Made by Taiwan's HTC Corp., the G1 is being released Oct. 22 by T-Mobile in the U.S. and will cost $179 with a two-year contract. The device, about the size as the iPhone but plumper, will be available in black or bronze. It sports a large touch screen, and the lower smidgen of the device is angled - the curvature seemed more stylistic than functional to me - and sports four buttons and a trackball.
Beneath the touch screen is a slide-out QWERTY keyboard that makes the G1 feel like a grownup's version of another device T-Mobile sells, the Sidekick. The keyboard will appeal to anyone who, like me, still prefers the feel of physical keys rather than virtual ones on the screen (sorry, Apple).
There's also an adjacent microSD card slot that comes loaded with a 1 gigabyte card. Don't lose this tiny card, because it's the storage spot for photos and songs you want to access on the G1. If you want to invest in more space, the G1 supports cards up to 16 gigabytes.
From the start, the G1 was easy to use. It includes an intuitive interface and many of Google's familiar services, like search, Gmail and Google Talk.
There's also Google Maps, which is enhanced by a built-in compass that lets you see locations in the "Street View" feature by moving the phone as you hold it.
I had no trouble doing things like instant messaging my friends, searching for bubble tea stores near my apartment, and yes, making phone calls. There is a good-looking browser that is pretty simple to navigate, and the device's screen is clear and sharp.
I was more impressed with the speed of T-Mobile's 3G network than I have been with AT&T's, and noticed applications and songs downloaded fairly quickly and easily. This could change, though, as the network is still quite new and there are not many phones running on it yet. The phone also works on T-Mobile's slower but more widespread EDGE network; however, data functions aren't as zippy.
The downside of all the talking, Web surfing and content downloading is that it can quickly run down a phone's battery. The G1 promises up to five hours of talk time and nearly 5½ days of standby time, but who's going to simply chat on a smart phone or let it sit gathering dust?
I gave the device a fairly realistic battery rundown - on-and-off use of multiple functions and applications and the phone's 3G and Wi-Fi network capabilities.
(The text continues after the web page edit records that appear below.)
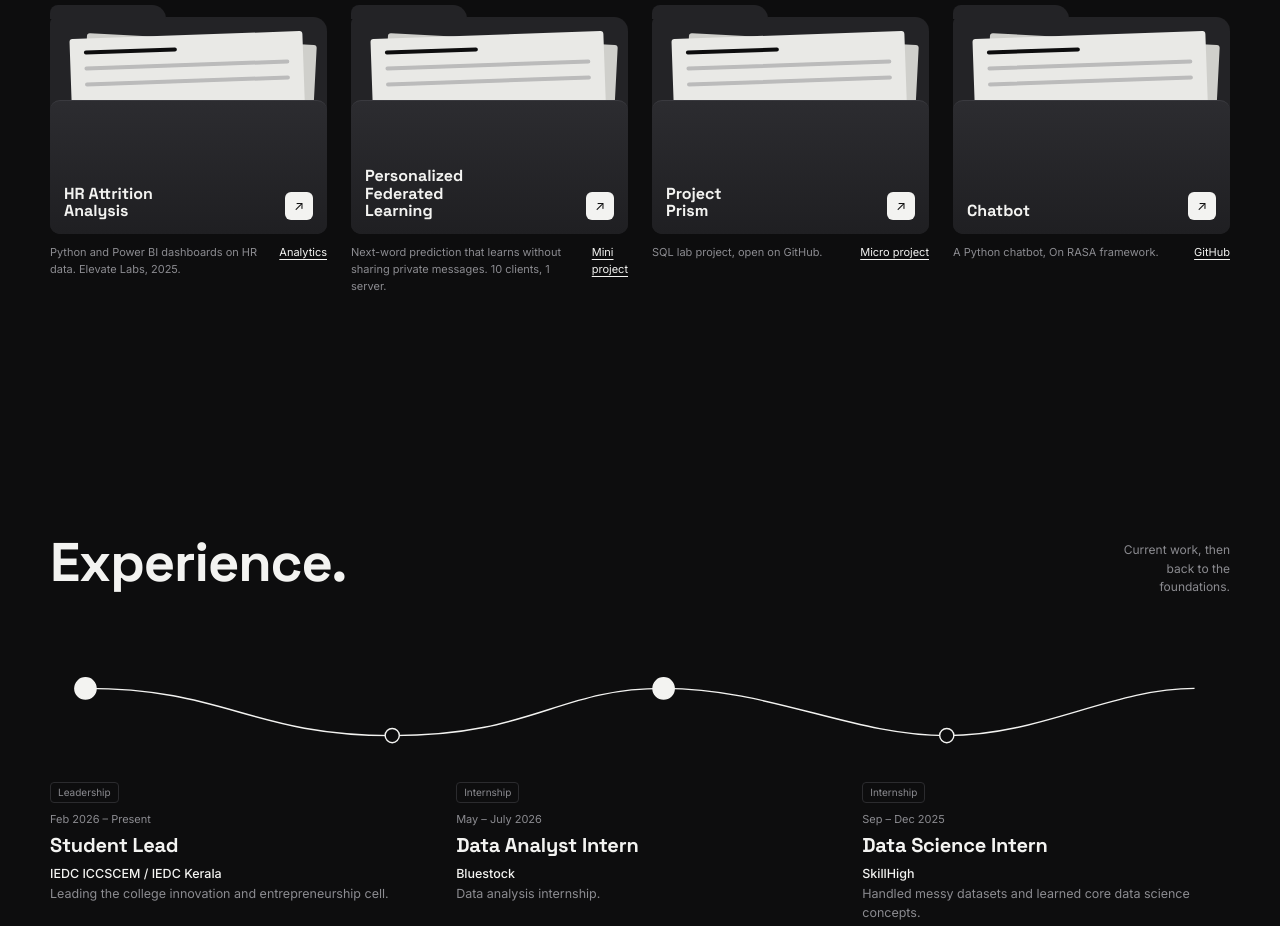
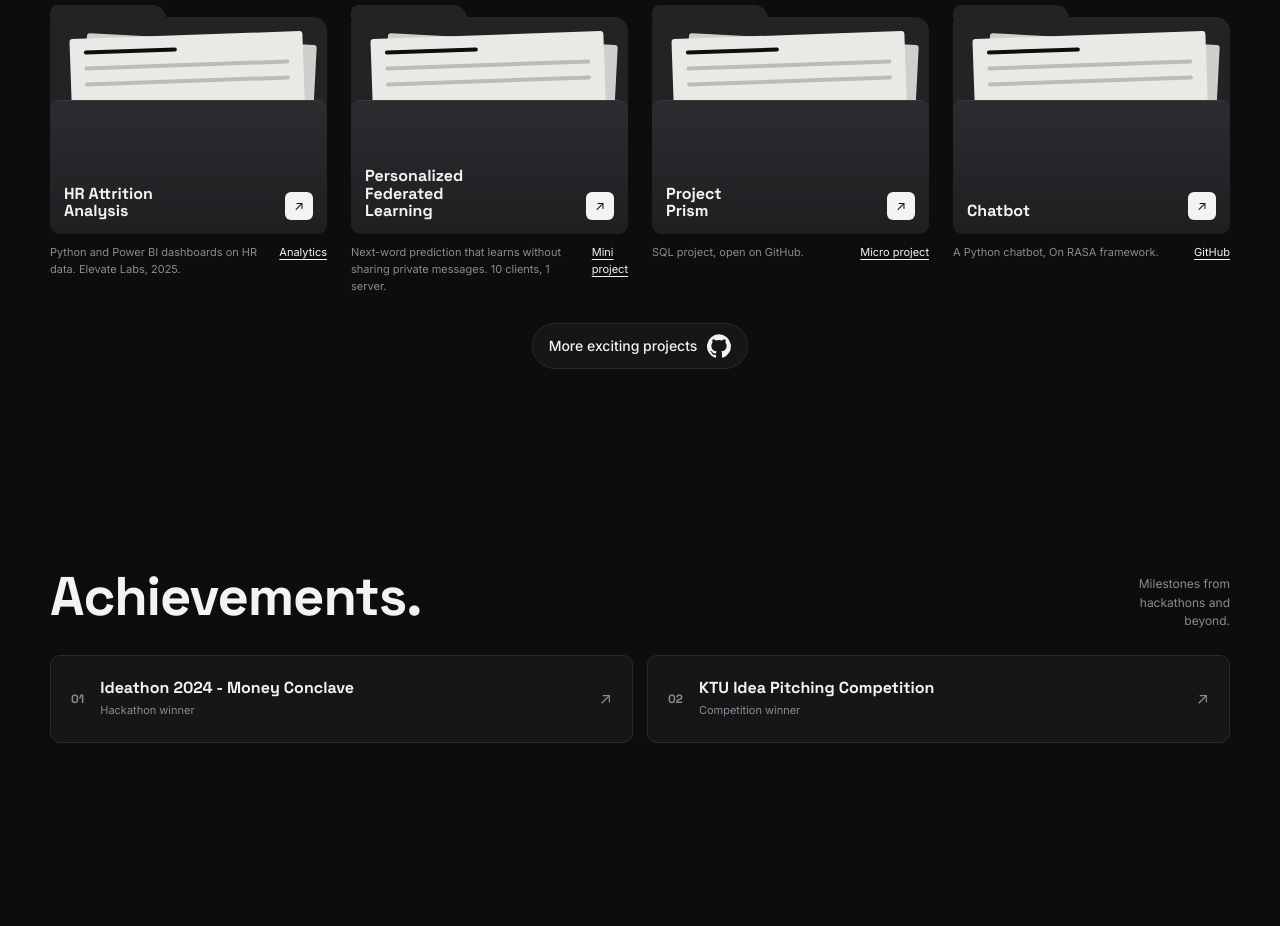
Before and after one commit to Sooryakrishna-M/Portfolio, a plain HTML site: page index.html in a window 1280 px wide. Shown: the part 2235-3161 px from the top of the page. Drawn offline with Linux system fonts and the light colour scheme.

Commit message:
Added the github connect button and acheivement session

```diff
--- a/index.html
+++ b/index.html
@@ -94,6 +94,22 @@ h2{font-size:clamp(2rem,4.6vw,3.4rem);line-height:1.02;letter-spacing:-.02em;fon
 .f-front span{width:28px;height:28px;border-radius:6px;background:var(--text);color:var(--ink);display:grid;place-content:center;font-size:13px}
 .f-meta{font-size:11px;color:var(--muted);margin-top:10px;display:flex;justify-content:space-between;gap:8px}
 .f-meta u{text-underline-offset:3px;color:var(--text)}
+.more-projects{display:flex;align-items:center;justify-content:center;gap:10px;width:fit-content;margin:28px auto 0;padding:10px 16px;border:1px solid var(--line);border-radius:999px;background:var(--ink-2);color:var(--text);font-size:14px;font-weight:500;transition:border-color .2s,background .2s}
+.more-projects:hover,.more-projects:focus-within{border-color:#66666c;background:#1d1d20}
+.more-projects a{display:grid;place-items:center;color:var(--text);transition:transform .2s}
+.more-projects a:hover,.more-projects a:focus-visible{transform:translateY(-2px)}
+.more-projects svg{width:24px;height:24px;fill:currentColor}
+
+/* achievements */
+.achievements-section{padding-block:clamp(48px,7vw,80px)}
+.achievements-section .head{margin-bottom:24px}
+.achievement-grid{display:grid;grid-template-columns:repeat(2,minmax(0,1fr));gap:14px}
+.achievement-card{display:flex;align-items:center;gap:16px;min-height:88px;padding:18px 20px;border:1px solid var(--line);border-radius:10px;background:var(--ink-2);text-decoration:none;transition:border-color .2s,transform .2s,background .2s}
+.achievement-card:hover,.achievement-card:focus-visible{border-color:#66666c;background:#1d1d20;transform:translateY(-2px)}
+.achievement-number{font:700 12px var(--display);color:var(--muted)}
+.achievement-card strong{display:block;font:600 16px/1.2 var(--display)}
+.achievement-card small{display:block;margin-top:5px;color:var(--muted);font-size:11px}
+.achievement-card .achievement-arrow{margin-left:auto;color:var(--muted);font-size:16px}
 
 /* experience */
 .wave{width:100%;height:auto;display:block;overflow:visible}
@@ -129,7 +145,7 @@ footer{margin-inline:calc(-1 * max(16px,env(safe-area-inset-left,0px)));backgrou
 .foot-top a:hover{text-decoration:underline}
 .seeya{font:500 clamp(1.1rem,2vw,1.5rem) var(--display);padding:0 max(16px,env(safe-area-inset-left,0px));max-width:1180px;margin:36px auto 0}
 .crowd{position:relative;height:clamp(170px,26vw,300px);margin-top:10px;overflow:hidden}
-.crowd .big{position:absolute;left:0;right:0;top:0;text-align:center;font:700 10.4vw/1 var(--display);color:#ececec;letter-spacing:-.04em;white-space:nowrap;text-transform:uppercase}
+.crowd .big{position:absolute;left:0;right:0;top:0;text-align:center;font:700 9vw/1 var(--display);color:#ececec;letter-spacing:-.04em;white-space:nowrap;text-transform:uppercase}
 .crowd canvas{position:absolute;inset:0;width:100%;height:100%}
 
 @media (max-width:820px){
@@ -144,6 +160,7 @@ footer{margin-inline:calc(-1 * max(16px,env(safe-area-inset-left,0px)));backgrou
 @media (max-width:520px){
   .two{grid-template-columns:1fr}
   .jobs{grid-template-columns:1fr}
+  .achievement-grid{grid-template-columns:1fr}
   .hero-foot .tag{display:none}
 }
 @media (prefers-reduced-motion:reduce){*{transition:none!important;animation:none!important}html{scroll-behavior:auto}}
@@ -154,7 +171,7 @@ footer{margin-inline:calc(-1 * max(16px,env(safe-area-inset-left,0px)));backgrou
   <button class="menu-btn" id="menuBtn" aria-label="Open menu" aria-expanded="false">···</button>
 </nav>
 <div class="menu" id="menu" hidden>
-  <a href="#about">About</a><a href="#skills">Skills</a><a href="#projects">Projects</a><a href="#experience">Experience</a><a href="#contact">Contact</a>
+  <a href="#about">About</a><a href="#skills">Skills</a><a href="#projects">Projects</a><a href="#achievements">Achievements</a><a href="#experience">Experience</a><a href="#contact">Contact</a>
 </div>
 
 <main class="wrap">
@@ -186,6 +203,16 @@ footer{margin-inline:calc(-1 * max(16px,env(safe-area-inset-left,0px)));backgrou
   <section id="projects">
     <div class="head"><h2>Featured<br>Projects</h2><p>Independent projects and professional work. Open a folder to explore.</p></div>
     <div class="folders" id="folders"></div>
+    <p class="more-projects">More exciting projects
+      <a id="moreProjectsLink" href="https://github.com/Sooryakrishna-M" target="_blank" rel="noopener" aria-label="View more projects on GitHub" title="View more projects on GitHub">
+        <svg viewBox="0 0 24 24" aria-hidden="true"><path d="M12 .3a12 12 0 0 0-3.79 23.39c.6.11.82-.26.82-.58v-2.23c-3.34.73-4.04-1.42-4.04-1.42-.55-1.4-1.33-1.77-1.33-1.77-1.09-.75.08-.74.08-.74 1.2.08 1.83 1.23 1.83 1.23 1.07 1.83 2.8 1.3 3.49.99.11-.78.42-1.3.76-1.6-2.67-.3-5.47-1.34-5.47-5.95 0-1.31.47-2.38 1.23-3.22-.12-.3-.53-1.53.12-3.18 0 0 1-.32 3.3 1.23a11.5 11.5 0 0 1 6 0c2.29-1.55 3.29-1.23 3.29-1.23.65 1.65.24 2.88.12 3.18.77.84 1.23 1.91 1.23 3.22 0 4.62-2.8 5.64-5.48 5.94.43.37.81 1.1.81 2.22v3.3c0 .32.22.69.83.57A12 12 0 0 0 12 .3Z"/></svg>
+      </a>
+    </p>
+  </section>
+
+  <section id="achievements" class="achievements-section">
+    <div class="head"><h2>Achievements.</h2><p>Milestones from hackathons and beyond.</p></div>
+    <div class="achievement-grid" id="achievementsList"></div>
   </section>
 
   <section id="experience">
@@ -225,7 +252,7 @@ footer{margin-inline:calc(-1 * max(16px,env(safe-area-inset-left,0px)));backgrou
     <div><h4>Elsewhere</h4><a id="liLink" href="https://www.linkedin.com/in/sooryakrishna-m" target="_blank" rel="noopener">LinkedIn ↗</a><a id="ghLink" href="https://github.com/" target="_blank" rel="noopener">GitHub ↗</a></div>
   </div>
   <div class="seeya">See you around.</div>
-  <div class="crowd"><div class="big" aria-hidden="true">Sooryakrishna</div><canvas id="crowd" aria-hidden="true"></canvas></div>
+  <div class="crowd"><div class="big" aria-hidden="true">Sooryakrishna M</div><canvas id="crowd" aria-hidden="true"></canvas></div>
 </footer>
 
 <script>
@@ -238,6 +265,10 @@ const DATA = {
   tagline: " Data analysis & data science",
   pitch: "I turn <em>data</em> into clear insights and <em>ideas</em> into working web products, with a team behind them.",
   honors: ["Hackathon Winner","NASA Space Apps Challenge 2024","Chairperson, ICCSCEM","Founder, TinkerHub ICCSCEM", "IEDC Lead 2026"],
+  achievements: [
+    { title:"Ideathon 2024 - Money Conclave", detail:"Hackathon winner", href:"https://lnkd.in/p/dXnKwfK9" },
+    { title:"KTU Idea Pitching Competition", detail:"Competition winner", href:"https://lnkd.in/p/dRc-cajg" }
+  ],
   company: "ICCSCEM, APJ Abdul Kalam Technological University", city: "Thrissur, Kerala",
   email: "the.sooryakrishna.m@gmail.com",
   linkedin: "https://www.linkedin.com/in/sooryakrishna-m",
@@ -250,7 +281,7 @@ const DATA = {
   projects: [
     { t:"HR Attrition Analysis", d:"Python and Power BI dashboards on HR data. Elevate Labs, 2025.", k:"Analytics", href:"https://github.com/Sooryakrishna-M/Data-Analyst-Internship-Pathway-/tree/main/Tasks" },
     { t:"Personalized Federated Learning", d:"Next-word prediction that learns without sharing private messages. 10 clients, 1 server.", k:"Mini project", href:"https://github.com/Sooryakrishna-M/Personalized_Federated_Learning" },
-    { t:"Project Prism", d:"SQL lab project, open on GitHub.", k:"Micro project", href:"https://github.com/Sooryakrishna-M/Project-Prism" },
+    { t:"Project Prism", d:"SQL project, open on GitHub.", k:"Micro project", href:"https://github.com/Sooryakrishna-M/Project-Prism" },
     { t:"Chatbot", d:"A Python chatbot, On RASA framework.", k:"GitHub", href:"https://github.com/Sooryakrishna-M/Chatbot" }
   ],
   jobs: [
@@ -276,7 +307,7 @@ $("#pitch").innerHTML=DATA.pitch;
 $("#honors").innerHTML=DATA.honors.map(h=>`<span class="chip">${h}</span>`).join("");
 $("#footRole").textContent=DATA.roleLong;
 $("#mail").textContent=DATA.email;
-$("#liLink").href=DATA.linkedin; if(DATA.github)$("#ghLink").href=DATA.github; else $("#ghLink").remove();
+$("#liLink").href=DATA.linkedin; if(DATA.github){$("#ghLink").href=DATA.github;$("#moreProjectsLink").href=DATA.github}else{$("#ghLink").remove();$("#moreProjectsLink").remove()}
 $$(".ini").forEach(e=>e.textContent=initials);
 
 $("#stack").innerHTML=DATA.stack.map(([h,l])=>`<div><h3>${h}</h3><div class="chips">${l.map(x=>`<span class="chip">${x}</span>`).join("")}</div></div>`).join("");
@@ -286,6 +317,12 @@ $("#folders").innerHTML=DATA.projects.map(p=>`
       <div class="paper p2"><i></i><i></i></div><div class="paper p1"><i></i><i></i><i></i></div>
       <div class="f-front"><b>${p.t}</b><span>↗</span></div></div>
     <div class="f-meta"><span>${p.d}</span><u>${p.k}</u></div></a>`).join("");
+$("#achievementsList").innerHTML=DATA.achievements.map((achievement,index)=>`
+  <a class="achievement-card" href="${achievement.href}" target="_blank" rel="noopener noreferrer" aria-label="${achievement.title} - view LinkedIn post">
+    <span class="achievement-number">0${index+1}</span>
+    <span><strong>${achievement.title}</strong><small>${achievement.detail}</small></span>
+    <span class="achievement-arrow" aria-hidden="true">↗</span>
+  </a>`).join("");
 $("#jobs").innerHTML=DATA.jobs.map(j=>`<div class="job"><span class="badge">${j.b}</span><div class="when">${j.w}</div><h3>${j.t}</h3><p><b style="color:var(--text);font-weight:500">${j.c}</b><br>${j.d}</p></div>`).join("");
 
 /* menu */
```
It's safe to say people with a serious multimedia habit will have to keep a charging cable on hand.
Early on, I noticed that the G1's main screen actually extends beyond the device's viewing area. You can access the "hidden" parts by swiping to the right or left of the screen. I used this to organize shortcuts to certain programs by type: I put all my game shortcuts on the left "screen" and kept shortcuts to things like my contacts, Gmail, browser and phone dialer on the main screen area.
A key element is the Google-run Android Market, which lets third-party developers offer add-on programs and games that you can download wirelessly to the G1. For now, downloads are free, but eventually some may cost money.
There weren't that many programs available when I tested the G1 - I counted about three dozen applications and 10 games, a fraction of what Apple's iPhone App Store contains - but more should come soon. And while Apple has been slowly approving iPhone applications and rejecting some that compete with its own programs, the Android Market is more open to developers.
I liked a few applications, especially the "Barcode Scanner" that uses the G1's 3-megapixel camera to read the UPC barcodes on things like product boxes and book jackets and then links you to related Web searches. It's pretty nifty if you want to know more about a novel or check prices online.
Some applications take advantage of the G1's GPS capabilities, like one called "Ecorio" that tracks your trips and computes your carbon footprint.
The G1 also connects to Amazon.com Inc.'s online MP3 store, which was easy to browse and offered quick downloads of songs free of copy protection. Take note, though, that as with the iPhone you'll need Wi-Fi access rather than just 3G cellular connectivity to download songs wirelessly.
The phone's built-in support for YouTube may appeal to video fans, but it was underwhelming to me. Even though Google owns YouTube, the clips I watched on the Google phone looked poorer than they tend to on a desktop computer.
Unfortunately, video and song playback is hampered by a major hardware shortcoming: the G1 eschews a standard headphone jack in favor of an included but uncomfortable earbud headset, which plugs into the mini USB port that is also used to charge the phone. This poses several problems, as you can't use your favorite headphones without an adapter and it's impossible to charge the G1 while listening to music or watching videos, unless you want to use the included speaker.
I thought I might be able to circumvent this problem by using a stereo Bluetooth headset, but, alas, the G1 only supports non-stereo Bluetooth headsets.
True smart phone greatness can take time, and I'm willing to cut Google a little slack. After all, the first iPhone wowed, but it was not without issues and missing features. The second version was better, and yet still there is plenty of room for improvement.
So I'm optimistic the G1 will improve soon, partly through its over-the-air software updates and additions to the Android Market. Google's search engine was not the first of its kind, either. And we all know how that worked out.